▸ **THE TASK**
Across the records below, count the lines that contain "delay" and write down only the count.

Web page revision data
Start of Block
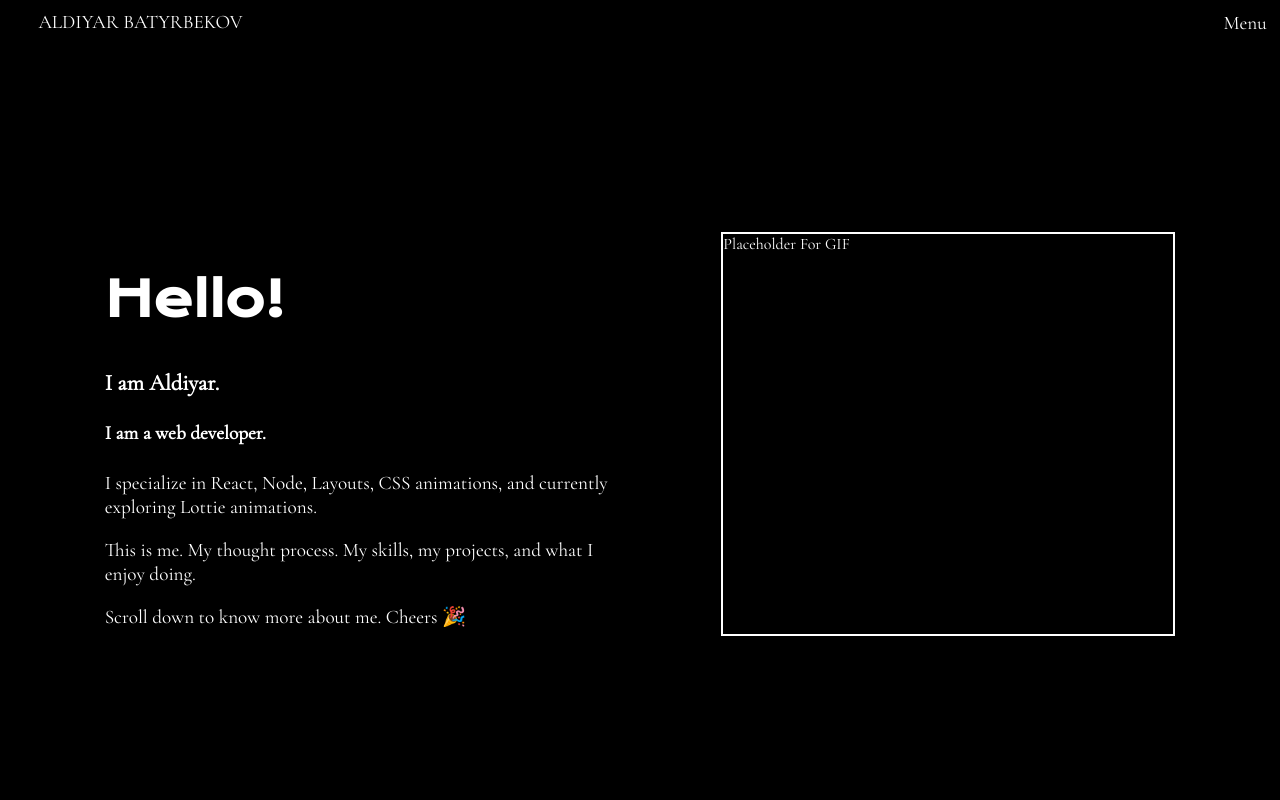
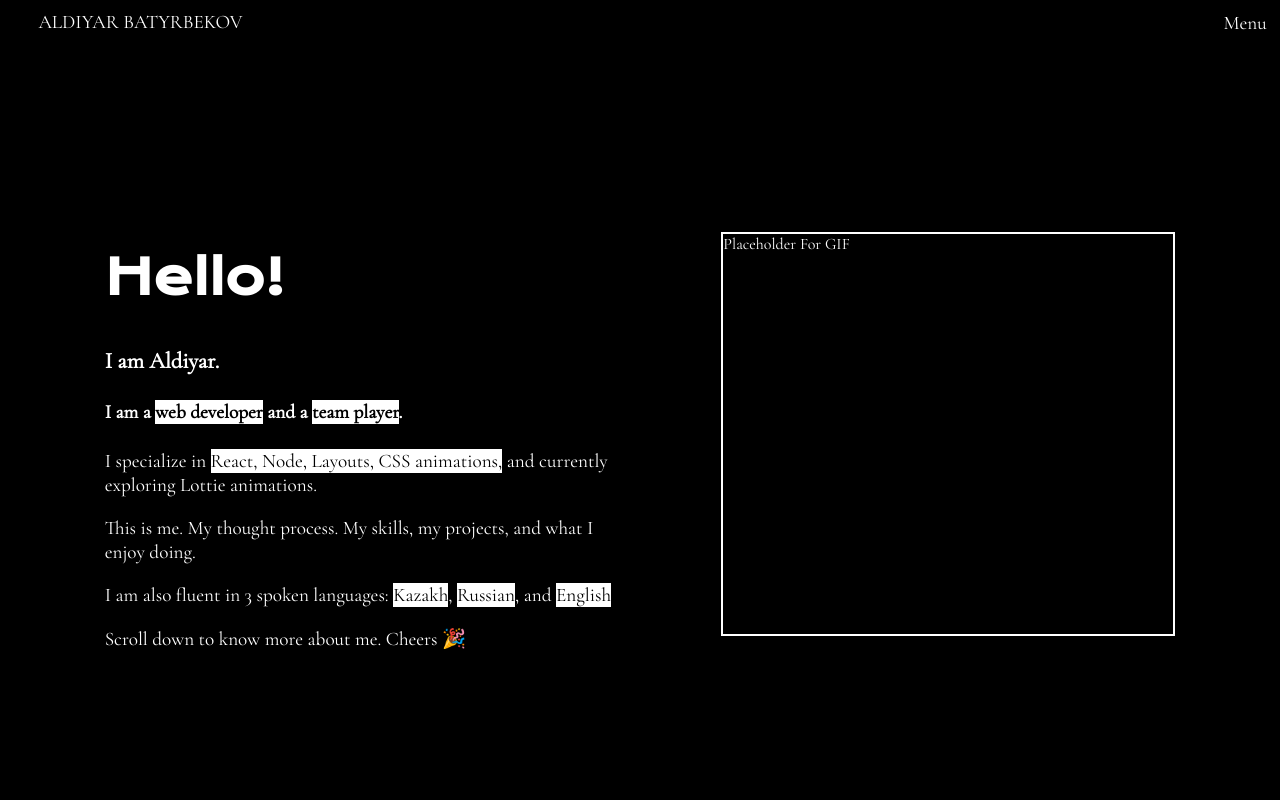
Before and after one commit to aldibatyr/portfolio_2.0, a React (Create React App) app: page /showcase in a window 1280 px wide. Shown: the top 800 px of the page. Built offline with nearby package versions, Linux system fonts and the light colour scheme; a web font is replaced by a local one.

Commit message:
minor tweaks to css such as contrasting text

```diff
--- a/src/Components/About/About.js
+++ b/src/Components/About/About.js
@@ -14,7 +14,6 @@ const About = () => {
           <ScrollAnimation
             animateIn='slideInRight'
             animateOut='slideOutRight'
-            duration='1.5'
           >
             <div className="aboutTitle">
               <h1>About</h1>
@@ -24,8 +23,6 @@ const About = () => {
           <ScrollAnimation
           animateIn='slideInRight'
           animateOut='slideOutRight'
-          duration='1.5'
-          delay='200'
           >
             <p>
               For the past 8 years I have lived in Los Angeles, CA.
@@ -34,8 +31,6 @@ const About = () => {
           <ScrollAnimation
           animateIn='slideInRight'
           animateOut='slideOutRight'
-          duration='1.5'
-          delay='300'
           >
             <p>
               Originally, I am from Almaty, Kazakhstan <span role="img" aria-label="emoji" className="heartEmoji"> ❤️ </span>
@@ -44,8 +39,6 @@ const About = () => {
           <ScrollAnimation
           animateIn='slideInRight'
           animateOut='slideOutRight'
-          duration='1.5'
-          delay='400'
           >
             <p>
               I love front end development, promoting my vision, and creating styles.
@@ -54,8 +47,6 @@ const About = () => {
           <ScrollAnimation
           animateIn='slideInRight'
           animateOut='slideOutRight'
-          duration='1.5'
-          delay='500'
           >
             <p>
               I love new technology, fast cars, and quality time with friends.
@@ -64,8 +55,6 @@ const About = () => {
           <ScrollAnimation
           animateIn='slideInRight'
           animateOut='slideOutRight'
-          duration='1.5'
-          delay='700'
           >
             <p>
               But most of all, I love designing user interfaces. <br/>
--- a/src/Components/Contact/Contact.js
+++ b/src/Components/Contact/Contact.js
@@ -20,9 +20,11 @@ const Contact = () => {
               animateOut='slideOutLeft'
             >
               <div className='contactMainText'>
-                <p>
-                  Lets work together!<br/>
-                </p>
+                <h3>
+                  <span className='contrastingText'>
+                    Lets work together!
+                  </span>
+                </h3>
                 <p>
                   You can contact me using buttons here.
                   I am waiting for you!
--- a/src/Components/Hero/Hero.css
+++ b/src/Components/Hero/Hero.css
@@ -17,6 +17,11 @@
   height: 100%;
   min-width: 310px;
   min-height: 200px;
+}
+
+.contrastingText {
+  background: #fff;
+  color: #000;
 }
 
 .gifWithFace {
--- a/src/Components/Hero/Hero.js
+++ b/src/Components/Hero/Hero.js
@@ -10,7 +10,6 @@ const Hero = () => {
         <ScrollAnimation
           animateIn='slideInLeft'
           animateOut='slideOutLeft'
-          duration='1.5'
         >
           <div className="contentText">
             <div className="heroTitle">
@@ -19,15 +18,16 @@ const Hero = () => {
             <ScrollAnimation
               animateIn='slideInLeft'
               animateOut='slideOutLeft'
-              duration='1.5'
-              delay='150'
             >
               <div className="heroDescription">
                 <h3>I am Aldiyar.</h3>
-                <h4>I am a web developer.</h4>
-                <p>I specialize in React, Node, Layouts, CSS animations, and currently exploring Lottie animations.</p>
+                <h4>I am a <span className='contrastingText'>web developer</span> and a <span className='contrastingText'>team player</span>.</h4>
+                <p>I specialize in <span className='contrastingText'>React, Node, Layouts, CSS animations,</span> and currently exploring Lottie animations.</p>
                 <p>
                   This is me. My thought process. My skills, my projects, and what I enjoy doing.
+                </p>
+                <p>
+                  I am also fluent in 3 spoken languages: <span className='contrastingText'>Kazakh</span>, <span className='contrastingText'>Russian</span>, and <span className='contrastingText'>English</span>
                 </p>
                 <span>
                   Scroll down to know more about me. Cheers <span role="img" aria-label='accessible-emoji'>🎉</span>
--- a/src/Components/ProjectCard/ProjectCard.js
+++ b/src/Components/ProjectCard/ProjectCard.js
@@ -16,7 +16,7 @@ export default class ProjectCard extends React.Component {
   }
 
   render() {
-    const techList = this.props.technology.map(tech => <span>{tech}</span>)
+    const techList = this.props.technology.map((tech, i) => <span key={i}>{tech}</span>)
     return (
       <div className="projectCard">
         <div className='projectImage' onClick={this.handleExpand}>
--- a/src/Components/Projects/Projects.js
+++ b/src/Components/Projects/Projects.js
@@ -11,7 +11,6 @@ const Projects = () => {
         <div className="projectsContentText">
           <ScrollAnimation
             animateIn='slideInRight'
-            duration='1.5'
           >
             <div className="projectsTitle">
               <h1>Projects</h1>
@@ -20,8 +19,6 @@ const Projects = () => {
           <ScrollAnimation
             animateIn='slideInRight'
             animateOut='slideOutRight'
-            duration='1.5'
-            delay='150'
           >
             <div className="projectsDescription">
               <p>Here are the projects that I have worked on so far.</p>
--- a/src/Components/Skills/Skills.js
+++ b/src/Components/Skills/Skills.js
@@ -12,7 +12,6 @@ const Skills = () => {
         <ScrollAnimation
           animateIn='slideInLeft'
           animateOut='slideOutLeft'
-          duration='1.5'
         >
           <div className="skillsText">
             <div className='skillsTitle'>
@@ -21,8 +20,6 @@ const Skills = () => {
             <ScrollAnimation
                 animateIn='slideInLeft'
                 animateOut='slideOutLeft'
-                duration='1.5'
-                delay='150'
               >
             <div className='skillsDescription'>
               <p>
```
End of Block
▸ **WRITTEN ANSWER**
8